Top of Given data

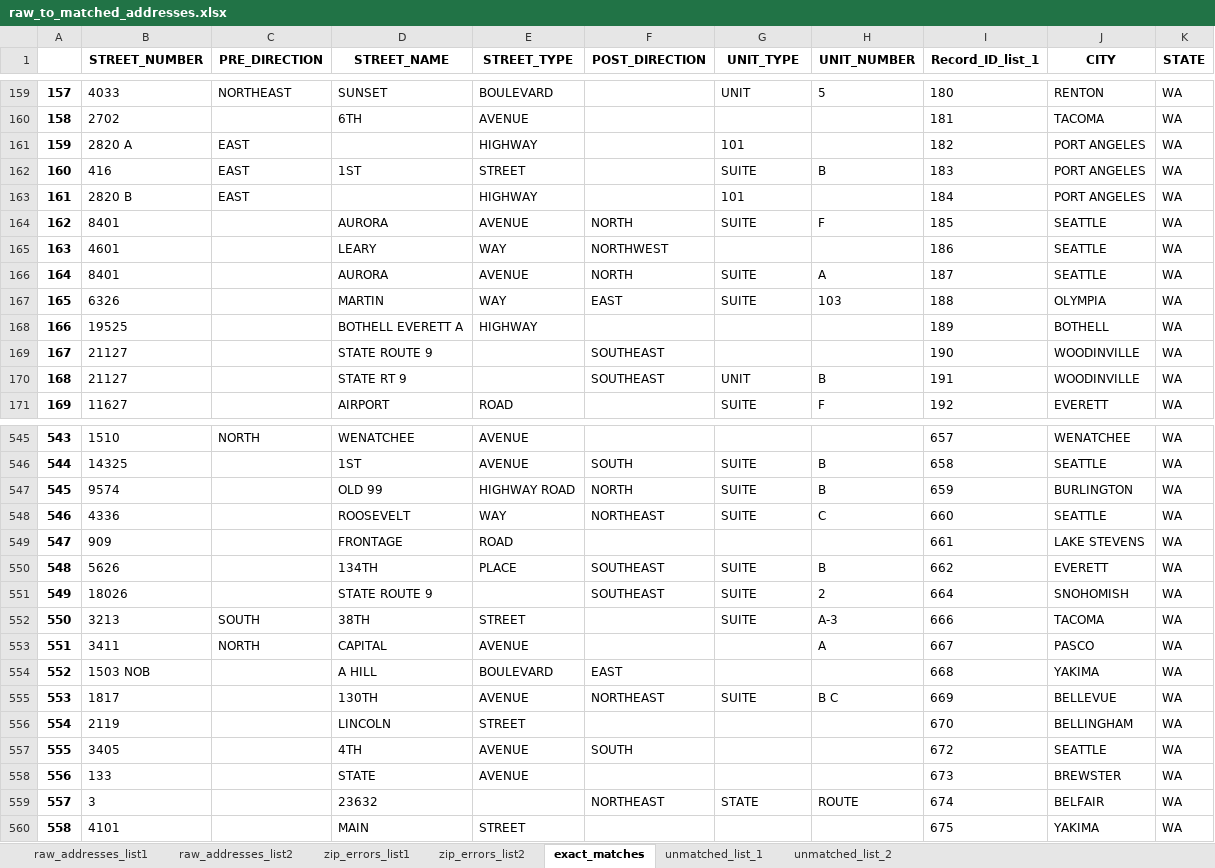
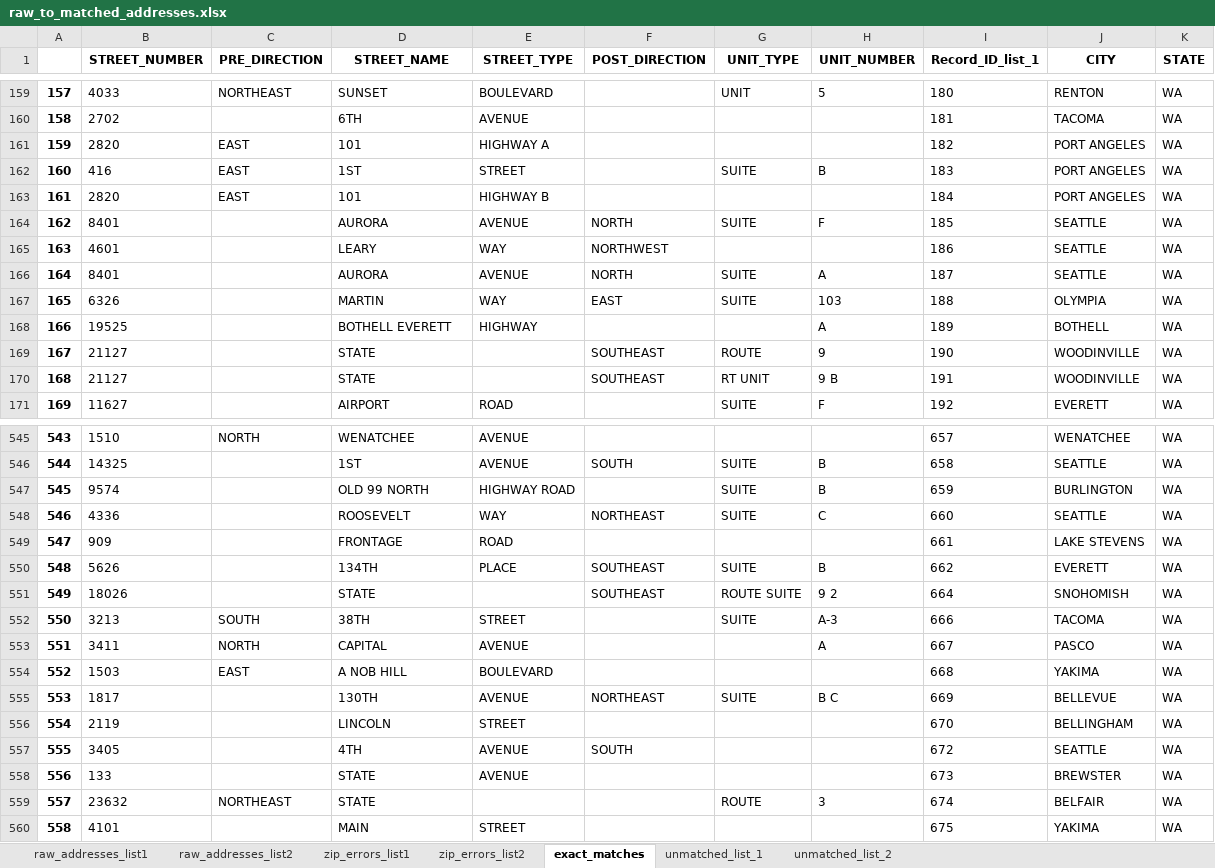
Before and after one commit to aberk104/CS410-Project, an Excel workbook: output/raw_to_matched_addresses.xlsx, sheet exact_matches, drawn as a sheet; only a part is shown, gaps mark what is left out; values as stored, in another font and other column widths than the file's, no borders; the diff covers the shown part only; the diff names each change by its address in the sheet, - before the commit and + after, or states it on an @@ line.

```diff
--- a/output/raw_to_matched_addresses.xlsx (sheet exact_matches)
+++ b/output/raw_to_matched_addresses.xlsx (sheet exact_matches)
-B161 (STREET_NUMBER): 2820 A
+B161 (STREET_NUMBER): 2820
-D161 (STREET_NAME): (empty)
+D161 (STREET_NAME): 101
-E161 (STREET_TYPE): HIGHWAY
+E161 (STREET_TYPE): HIGHWAY A
-G161 (UNIT_TYPE): 101
+G161 (UNIT_TYPE): (empty)
-B163 (STREET_NUMBER): 2820 B
+B163 (STREET_NUMBER): 2820
-D163 (STREET_NAME): (empty)
+D163 (STREET_NAME): 101
-E163 (STREET_TYPE): HIGHWAY
+E163 (STREET_TYPE): HIGHWAY B
-G163 (UNIT_TYPE): 101
+G163 (UNIT_TYPE): (empty)
-D168 (STREET_NAME): BOTHELL EVERETT A
+D168 (STREET_NAME): BOTHELL EVERETT
-H168 (UNIT_NUMBER): (empty)
+H168 (UNIT_NUMBER): A
-D169 (STREET_NAME): STATE ROUTE 9
+D169 (STREET_NAME): STATE
-G169 (UNIT_TYPE): (empty)
+G169 (UNIT_TYPE): ROUTE
-H169 (UNIT_NUMBER): (empty)
+H169 (UNIT_NUMBER): 9
-D170 (STREET_NAME): STATE RT 9
+D170 (STREET_NAME): STATE
-G170 (UNIT_TYPE): UNIT
+G170 (UNIT_TYPE): RT UNIT
-H170 (UNIT_NUMBER): B
+H170 (UNIT_NUMBER): 9 B
-D547 (STREET_NAME): OLD 99
+D547 (STREET_NAME): OLD 99 NORTH
-F547 (POST_DIRECTION): NORTH
+F547 (POST_DIRECTION): (empty)
-D551 (STREET_NAME): STATE ROUTE 9
+D551 (STREET_NAME): STATE
-G551 (UNIT_TYPE): SUITE
+G551 (UNIT_TYPE): ROUTE SUITE
-H551 (UNIT_NUMBER): 2
+H551 (UNIT_NUMBER): 9 2
-B554 (STREET_NUMBER): 1503 NOB
+B554 (STREET_NUMBER): 1503
-C554 (PRE_DIRECTION): (empty)
+C554 (PRE_DIRECTION): EAST
-D554 (STREET_NAME): A HILL
+D554 (STREET_NAME): A NOB HILL
-F554 (POST_DIRECTION): EAST
+F554 (POST_DIRECTION): (empty)
-B559 (STREET_NUMBER): 3
+B559 (STREET_NUMBER): 23632
-C559 (PRE_DIRECTION): (empty)
+C559 (PRE_DIRECTION): NORTHEAST
-D559 (STREET_NAME): 23632
+D559 (STREET_NAME): STATE
-F559 (POST_DIRECTION): NORTHEAST
+F559 (POST_DIRECTION): (empty)
-G559 (UNIT_TYPE): STATE
+G559 (UNIT_TYPE): ROUTE
-H559 (UNIT_NUMBER): ROUTE
+H559 (UNIT_NUMBER): 3
```
Also changed, not shown: 114 edited cells elsewhere in this sheet, sheet unmatched_list_1, sheet unmatched_list_2, sheet raw_addresses_list1, sheet raw_addresses_list2, sheet zip_errors_list1, sheet zip_errors_list2, data/MarijuanaApplicants - test data list 1.xlsx, data/MarijuanaApplicants - test data list 2.xlsx, 9 other files.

Bottom of Given data

Task brief
Each line in the records that carries "sheet" must be copied out.

Solution to this problem
Before and after one commit to aberk104/CS410-Project, an Excel workbook: output/raw_to_matched_addresses.xlsx, sheet exact_matches, drawn as a sheet; only a part is shown, gaps mark what is left out; values as stored, in another font and other column widths than the file's, no borders; the diff covers the shown part only; the diff names each change by its address in the sheet, - before the commit and + after, or states it on an @@ line.
--- a/output/raw_to_matched_addresses.xlsx (sheet exact_matches)
+++ b/output/raw_to_matched_addresses.xlsx (sheet exact_matches)
Also changed, not shown: 114 edited cells elsewhere in this sheet, sheet unmatched_list_1, sheet unmatched_list_2, sheet raw_addresses_list1, sheet raw_addresses_list2, sheet zip_errors_list1, sheet zip_errors_list2, data/MarijuanaApplicants - test data list 1.xlsx, data/MarijuanaApplicants - test data list 2.xlsx, 9 other files.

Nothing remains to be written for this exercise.